National Agricultural Soil Carbon Observatory
Eddy Covariance is a micrometeorlogical technique used to directly measure the rate of CO2 exchange between the atmosphere and terrestrial ecosystems. In 2021, The National Agricultural Soil Carbon Observatory (NASCO) was funded by the Department of Agriculture, Food and the Marine (DAFM). Establishment is currently underway and will include 32 Eddy Covariance Flux Towers located on benchmark sites including agricultural grasslands, mineral soils and peatlands. The data generated will provide accurate, long-term information on the carbon dynamics of Irish agricultural systems. This will also complement the greenhouse gas research carried out as part of Teagasc Sign Post farms, Vista Milk, Terrain AI and the Agricultural Catchments Programme. Overall, NASCO will place Ireland at the forefront of international carbon research and will enable:
- Improved measurement, modelling and mapping of carbon uptake and release from agricultural land
- Accurate assessment of carbon sequestration according to climatic conditions, soil type and agricultural management practices

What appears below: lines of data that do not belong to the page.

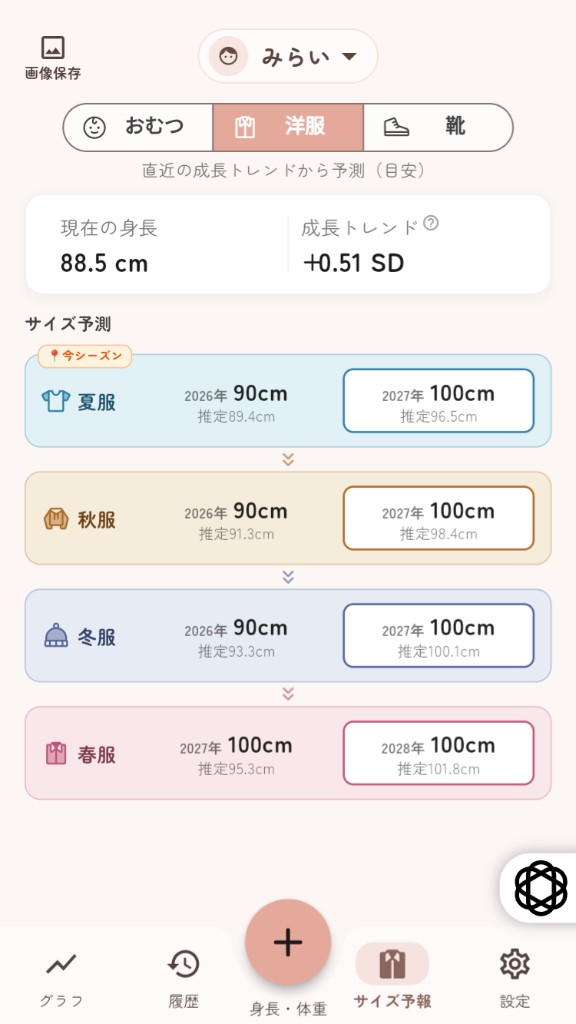
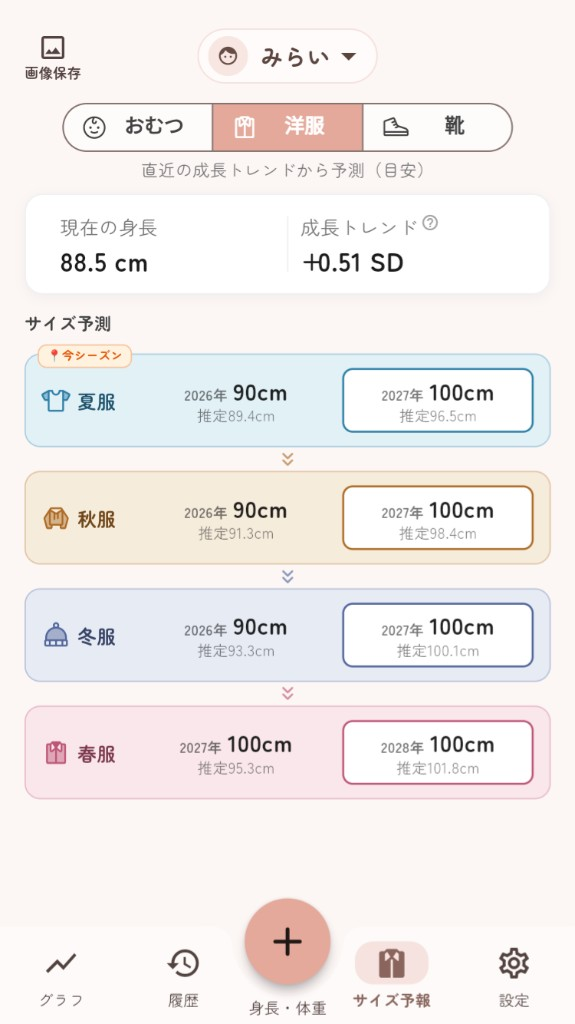
紹介ページのスクショを撮り直し版（オーバーレイ写り込みなし）に差し替え、スライドを再書き出し

diff --git a/scripts/update_site_images.py b/scripts/update_site_images.py
@@ -12,12 +12,13 @@ from PIL import Image
 SRC = r"C:\Users\sawaw\.cursor\projects\c-grow-app\assets"
 DST = r"c:\grow_app\docs\screenshots"
 
+# 2026-08-08 撮り直し版（右下のブラウザオーバーレイ写り込みなし）
 screens = {
-    "localhost_8083__iPhone_SE___21_-257e37e6-b0fd-4164-8c5e-0f86ea50d7ba.png": "growth-curve.png",
-    "localhost_8083__iPhone_SE___22_-f8d1fc37-e06a-4ff1-b7cb-2251d7f173bb.png": "sd-score.png",
-    "localhost_8083__iPhone_SE___23_-e2175e82-5976-465f-9a6a-5b94d9735430.png": "diaper-guide.png",
-    "localhost_8083__iPhone_SE___24_-d74a01b1-f8b1-46f6-a0b4-01fdcd0e90f2.png": "clothing-guide.png",
-    "localhost_8083__iPhone_SE___25_-fd911baf-425b-4d44-9027-8c49b8cf4e05.png": "shoe-guide.png",
+    "localhost_8083__iPhone_SE___28_-4e8e2bf9-0e21-4459-ae07-2984a5306c01.png": "growth-curve.png",
+    "localhost_8083__iPhone_SE___29_-235113d0-5509-4439-97da-6a793e3abefd.png": "sd-score.png",
+    "localhost_8083__iPhone_SE___31_-3ebc4ab1-914a-4290-856b-4a4a6083151f.png": "diaper-guide.png",
+    "localhost_8083__iPhone_SE___30_-02059530-7c9b-4a2f-9bf5-ba6880a6b8f5.png": "clothing-guide.png",
+    "localhost_8083__iPhone_SE___32_-572fbefa-1a72-4afd-9d5e-8fa132421f47.png": "shoe-guide.png",
 }
 
 squares = {
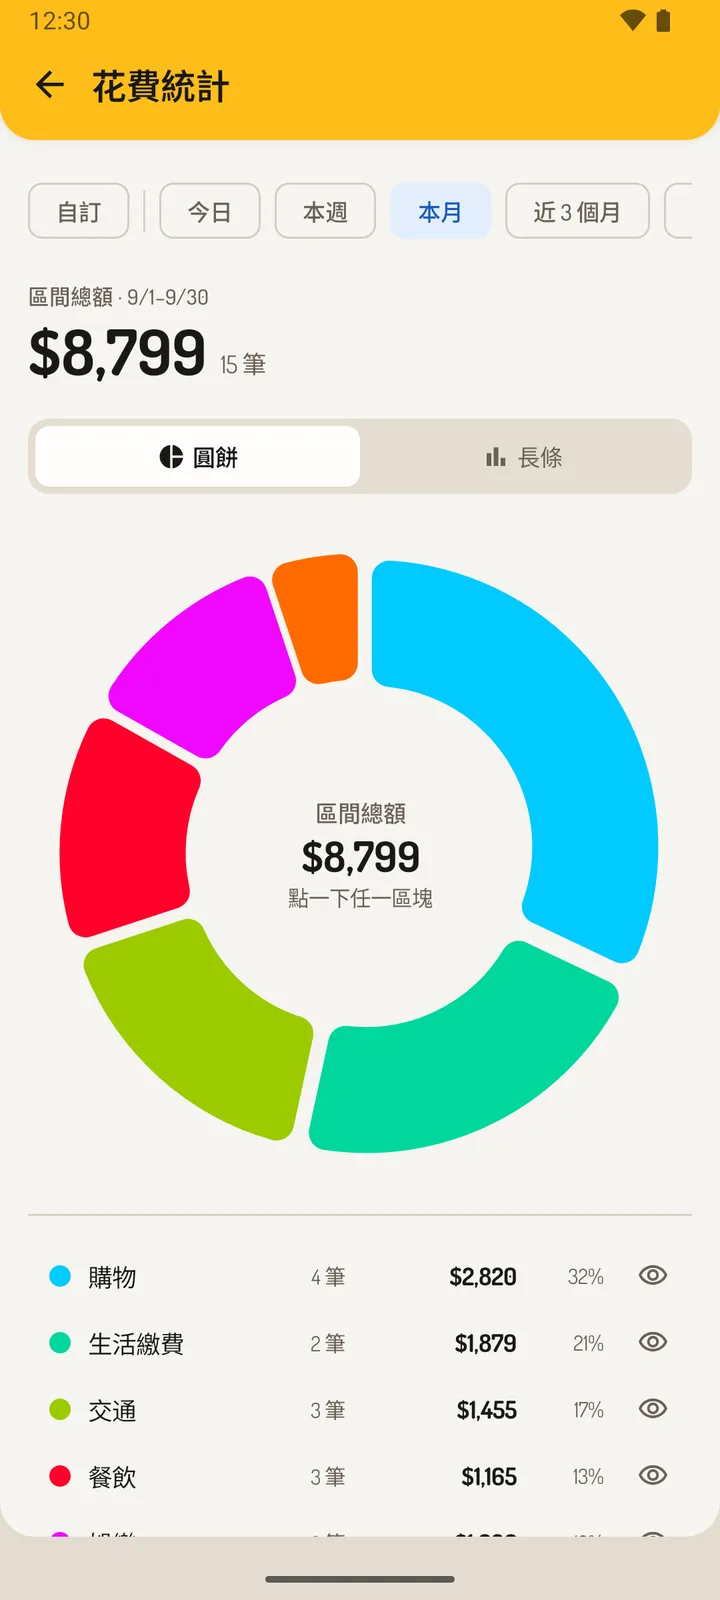
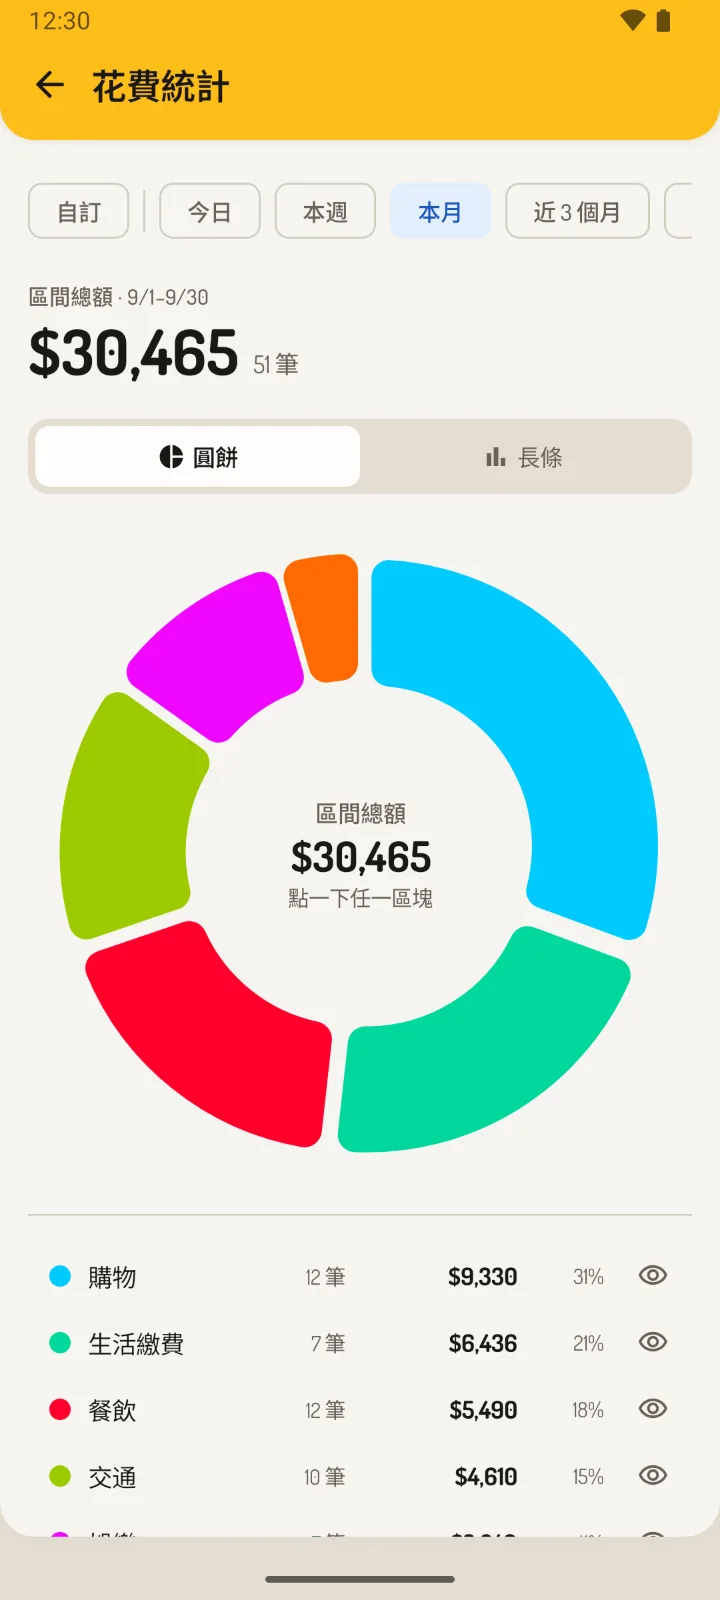
feat(dindon): 宣傳頁換上 v0.6.4 的截圖、同步隱私權政策、刪除頁對齊政策
新板溝通板 #5、#6：前端的商店截圖拍好了，後端的「活動紀錄永久保留」也上線了。

宣傳頁：
- 換上新截圖：帳單截圖（新增）、徽章牆（有七彩級）、花費統計、Beta 排行榜（新增）。
  用瀏覽器 canvas 從 1080×2400 的原始畫面轉成 720 寬的 webp
- 拍照區後面那支原本是「AI 正在讀取收據」，前端已經把那張原圖拿掉了，
  換成帳單截圖——正好是「只要上面有資料」的例子。photo.webp 不再使用，刪掉
- 封測區放排行榜畫面，圖說寫明「畫面中的名字是示範資料」（是後端灌的假裝置）
- hero 的首頁截圖維持舊的：新的那張有兩筆英文店名（模擬器打不了中文），
  放在第一眼的位置不像 App 平常的樣子
- 後端確認之後可以寫的：「名次不並列」「活動結束後紀錄都會留著」；
  全勤小鐵人補「沒有網路的那天不會補打」（App 的常見問題也這樣寫）

隱私權政策：重跑同步腳本（v0.6.4 改了開頭摘要與第 3、5、6、7 節）。

刪除頁「會刪除／會留下」照政策第 6 節對齊：
- 會刪除多了稱號、閃退紀錄
- 會留下多了邀請碼用過的帳號雜湊（刪除之後仍然保留，只用來防重複領獎）、
  活動的統計數字（件數、公開編號、邀請碼、頭像代號、beta 與全勤達成日）

本機：宣傳頁 21 項、刪除頁 37 項全過（含所有截圖載得到、1440／900／390px 版面）。

diff --git a/docs/features/dindon/components/DinDonLanding.vue b/docs/features/dindon/components/DinDonLanding.vue
@@ -143,7 +143,7 @@
 
                 <div class="dindon-landing__phones">
                     <div class="dindon-landing__phone is-back" data-parallax=".06">
-                        <img src="/images/dindon/photo.webp" alt="拍照記帳：AI 正在讀取收據" loading="lazy" />
+                        <img src="/images/dindon/statement.webp" alt="帳單截圖記帳：信用卡帳單的每一列都讀出來，勾選後一次記好" loading="lazy" />
                     </div>
                     <div class="dindon-landing__phone is-front" data-parallax="-.08">
                         <img src="/images/dindon/items.webp" alt="拍照記帳的結果：店家、分類與每個品項的金額" loading="lazy" />
@@ -200,7 +200,7 @@
 
                 <figure class="dindon-landing__figure" data-reveal>
                     <div class="dindon-landing__phone" data-parallax="-.06">
-                        <img src="/images/dindon/badges.webp" alt="徽章牆：勤勞記帳、天天打開等成就徽章" loading="lazy" />
+                        <img src="/images/dindon/badges.webp" alt="徽章牆：勤勞記帳、自動駕駛等成就徽章，從銅級升到七彩級" loading="lazy" />
                     </div>
                     <figcaption>徽章牆</figcaption>
                 </figure>
@@ -233,6 +233,13 @@
                         <p class="dindon-landing__note">
                             需要：Android 7.0 以上的手機、一個 Google 帳號（要和 Play 商店登入的是同一個）。有問題寫信到 <a :href="SIGNUP_HREF" class="email">{{ CONTACT_EMAIL }}</a>。
                         </p>
+
+                        <figure class="dindon-landing__figure is-event" data-reveal>
+                            <div class="dindon-landing__phone" data-parallax="-.05">
+                                <img src="/images/dindon/event.webp" alt="Beta 貢獻活動的排行榜：前三名、自己的名次與每個人的回報件數" loading="lazy" />
+                            </div>
+                            <figcaption>App 裡的排行榜（畫面中的名字是示範資料）</figcaption>
+                        </figure>
                     </div>
 
                     <div>
@@ -252,7 +259,7 @@
                             </li>
                         </ul>
                         <p class="dindon-landing__note is-fine" data-reveal>
-                            名次獎與全勤另外算，一筆接一筆排，從正式版上線那天開始算；實際發放以活動結束時公布為準。換手機也拿得回來：記得在 App 裡綁定 Google 帳號。
+                            名次不並列：同分時先達到這個分數的人排前面。名次獎與全勤另外算，一筆接一筆排，從正式版上線那天開始算；實際發放以活動結束時公布為準。活動結束後，打卡、名次和紀念徽章的紀錄都會留著。換手機也拿得回來：記得在 App 裡綁定 Google 帳號。
                         </p>
                     </div>
                 </div>
@@ -636,6 +643,17 @@
             figcaption {
                 color: var(--dd-muted);
                 font-weight: 700;
+            }
+
+            // 封測區左欄的排行榜：比其他手機小一點，是佐證不是主角
+            &.is-event {
+                margin-top: 36px;
+
+                .dindon-landing__phone { max-width: 250px; }
+                figcaption {
+                    font-size: var(--font-size-s);
+                    font-weight: 400;
+                }
             }
         }
         &__links {

diff --git a/docs/features/dindon/account/content.ts b/docs/features/dindon/account/content.ts
@@ -33,7 +33,7 @@ export const partialItems: iPartialItem[] = [
         keeps: '方案、額度、徽章與活動紀錄都留著，App 照常使用——代價是換手機時不能再用 Google 拿回權益。'
     },
     {
-        title: '送出過的問題回報內容與截圖',
+        title: '送出過的問題回報（內容、截圖、閃退紀錄）',
         inApp: null,
         what: `寫信到 ${CONTACT_EMAIL} 要求刪除，會在活動結束前提前清除。`,
         keeps: '「是問題還是建議、有沒有被採計」的件數不受影響。'
@@ -52,18 +52,22 @@ export const partialItems: iPartialItem[] = [
     }
 ];
 
-/** 刪除整個帳戶時，伺服器上會清掉的東西 */
+/** 刪除整個帳戶時，伺服器上會清掉的東西（稱號是新板溝通板 #48 加的，清除身分時一併清掉） */
 export const accountErased: string[] = [
     '綁定的 Google 帳號 email 與帳號識別碼',
-    '暱稱與上傳的大頭貼',
-    '送出過的問題回報內容、截圖與除錯紀錄',
+    '暱稱、稱號與上傳的大頭貼',
+    '送出過的問題回報內容、截圖、除錯紀錄與閃退紀錄',
     '每日打卡的紀錄'
 ];
 
-/** 刪除整個帳戶之後還會留下的東西（跟隱私權政策第 6 節一致） */
+/**
+ * 刪除整個帳戶之後還會留下的東西。逐條對照隱私權政策第 6 節「叮咚的伺服器」那一項
+ * （舊板溝通板 #36 後端核對過資料庫實際留下什麼），政策改了這裡要跟著改。
+ */
 export const accountKept: string[] = [
-    '一筆對應不回你的裝置流水號，上面只剩方案與額度，用來計算額度與定價',
-    '「是問題還是建議、有沒有被採計」的件數（不含內容）',
+    '一筆對應不回你的裝置流水號，上面只剩方案、額度與權益清單，用來計算額度與定價',
+    '活動的統計數字：被採計的件數、公開編號、邀請碼、內建頭像的代號、beta 資格與全勤的達成日（件數要留著，不然別人的名次會跟著變）',
+    '如果你用過別人的邀請碼：一串無法還原的帳號雜湊，只用來防止同一個帳號重複領獎',
     '使用量的統計數字，同樣已經對應不回你',
     '連線紀錄：依 Google Cloud 的預設，約 30 天後自動刪除'
 ];

diff --git a/docs/features/dindon/constants.ts b/docs/features/dindon/constants.ts
@@ -109,5 +109,5 @@ export const betaRewards: iReward[] = [
             { rank: '之後有回報過的', reward: '1 週' }
         ]
     },
-    { tag: '+1 個月', title: '全勤小鐵人', condition: '封測期間連續 14 天打開叮咚記帳（每天打開會自動打卡）', reward: '名次獎之外，再加「進階」方案 1 個月' }
+    { tag: '+1 個月', title: '全勤小鐵人', condition: '封測期間連續 14 天打開叮咚記帳（每天打開會自動打卡，沒有網路的那天不會補打）', reward: '名次獎之外，再加「進階」方案 1 個月' }
 ];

- Better understanding of the efficacy of mitigation measures to increase carbon sequestration
- National inventory and emission factor refinement
- Allow for participation in the EU ICOS (Integrated Carbon Observation System) network
Nasco 4 – Long term grazed grassland site with eddy covariance tower at Johnstown Castle, Co. Wexford.
Nasco 5 - Eddy covariance tower deployed on a Tillage site in the Castledockrell catchment, Co. Wexford
Signpost Programme Soil Carbon Sampling
The first phase of a national soil sampling campaign was undertaken in 2021/22 across 104 Signpost Programme farms. Extensive soil sampling was performed on each farm to inform on the general nutrient status and gather preliminary information on soil organic carbon stocks. Ten centimetre core samples were taken across all Signpost farms, with further deep soil sampling scheduled to take place in 2022. Samples have been analysed for total carbon and organic carbon as well as pH and other major nutrients and trace elements. These analyses will act in tandem with the data from eddy covariance towers to help quantify soil carbon stocks and carbon sequestration rates on Irish farms. In turn, this will allow for a greater knowledge of sustainable land use management and will allow farmers to implement emission-reducing farming systems.
Technicians taking 10cm soil samples as part of the Signpost soil sampling campaign, Co. Roscommon.